"It may not equal out to the $3,500 that they would net from a $5,000-a-month position, but clearly it will come pretty close," Dinse said.
Justin Wolfers, an economist and professor at the Wharton School of Business, said extended unemployment benefits may be affecting the unemployment rate, but in a small way. He said that by no way are the majority of the unemployed choosing jobless benefits over finding work.
"The best estimates suggest that the fact that we've extended the duration of unemployment insurance may have raised the unemployment rate by one half to maybe one percentage point," Wolfers said.
Far too common are stories like that of Veasley Fields.
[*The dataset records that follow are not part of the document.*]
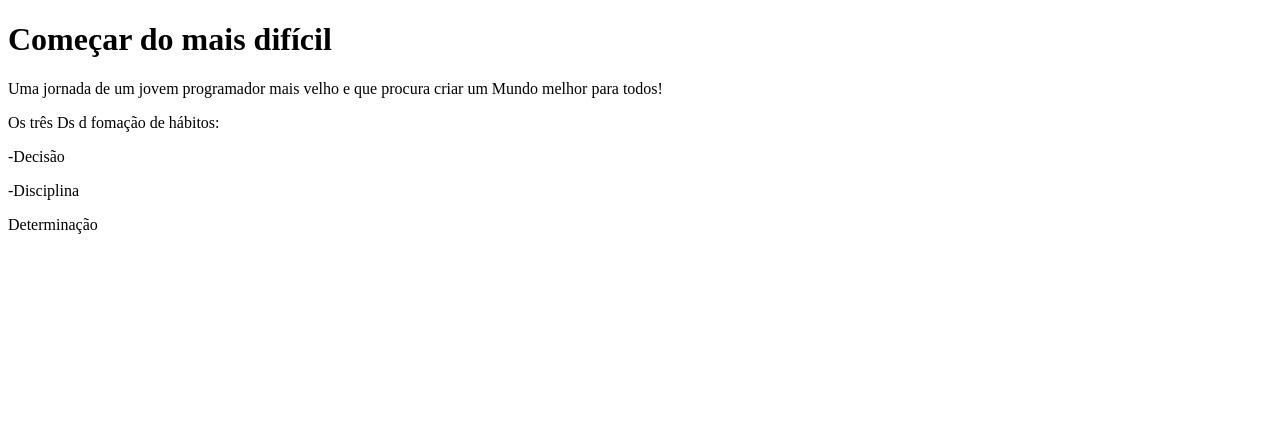
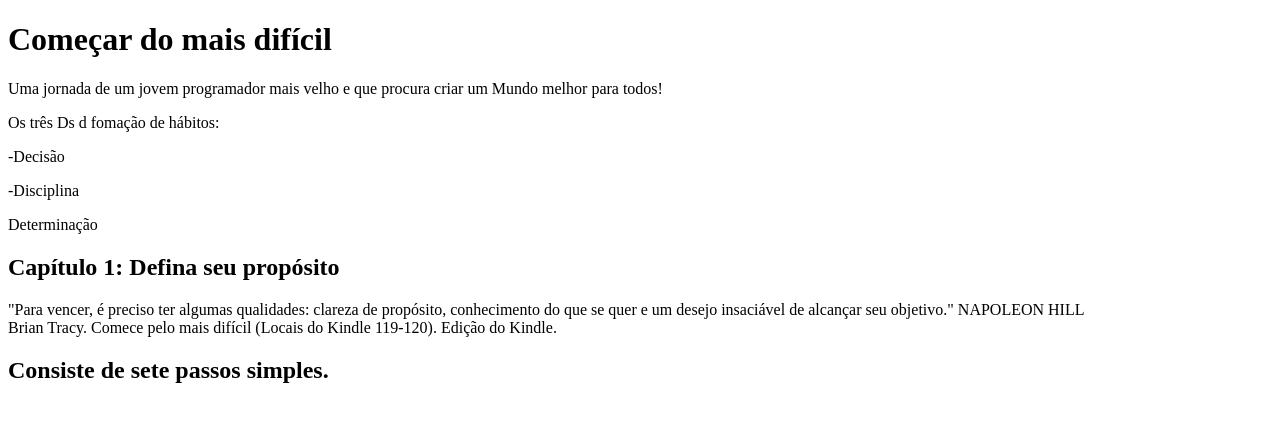
Before and after one commit to Marx-Color/novocaminho, a plain HTML site: page index.html in a window 1280 px wide. Drawn offline with Linux system fonts and the light colour scheme.

Commit message:
atualizar
novo rumo

```diff
--- a/index.html
+++ b/index.html
@@ -12,5 +12,11 @@
     <p>-Decisão</p>
     <p>-Disciplina</p>
     <p>Determinação</p>
+    <h2>Capítulo 1: Defina seu propósito</h2>
+    <p>"Para vencer, é preciso ter algumas qualidades: clareza de propósito, conhecimento do que se quer e um desejo insaciável de alcançar seu objetivo." NAPOLEON HILL <br>
+Brian Tracy. Comece pelo mais difícil (Locais do Kindle 119-120). Edição do Kindle. </p>
+<h2>Consiste de sete passos simples.</h2>
+<p></p>
+
 </body>
 </html>
```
She is a former charter school administrator who can't find work.
"We're not trying to be lazy," Fields said. "Who wants to live off of $300 to $400 a week?"
Fields said that she couldn't even find work at McDonald's because there are no openings.
"We are dying now, we are losing everything we have," Fields said. "I bought my home because I wanted my grandchildren to be in my home and now I may lose my home because I have no money."
Stephanie Smith and Arlette Saenz contributed to this report.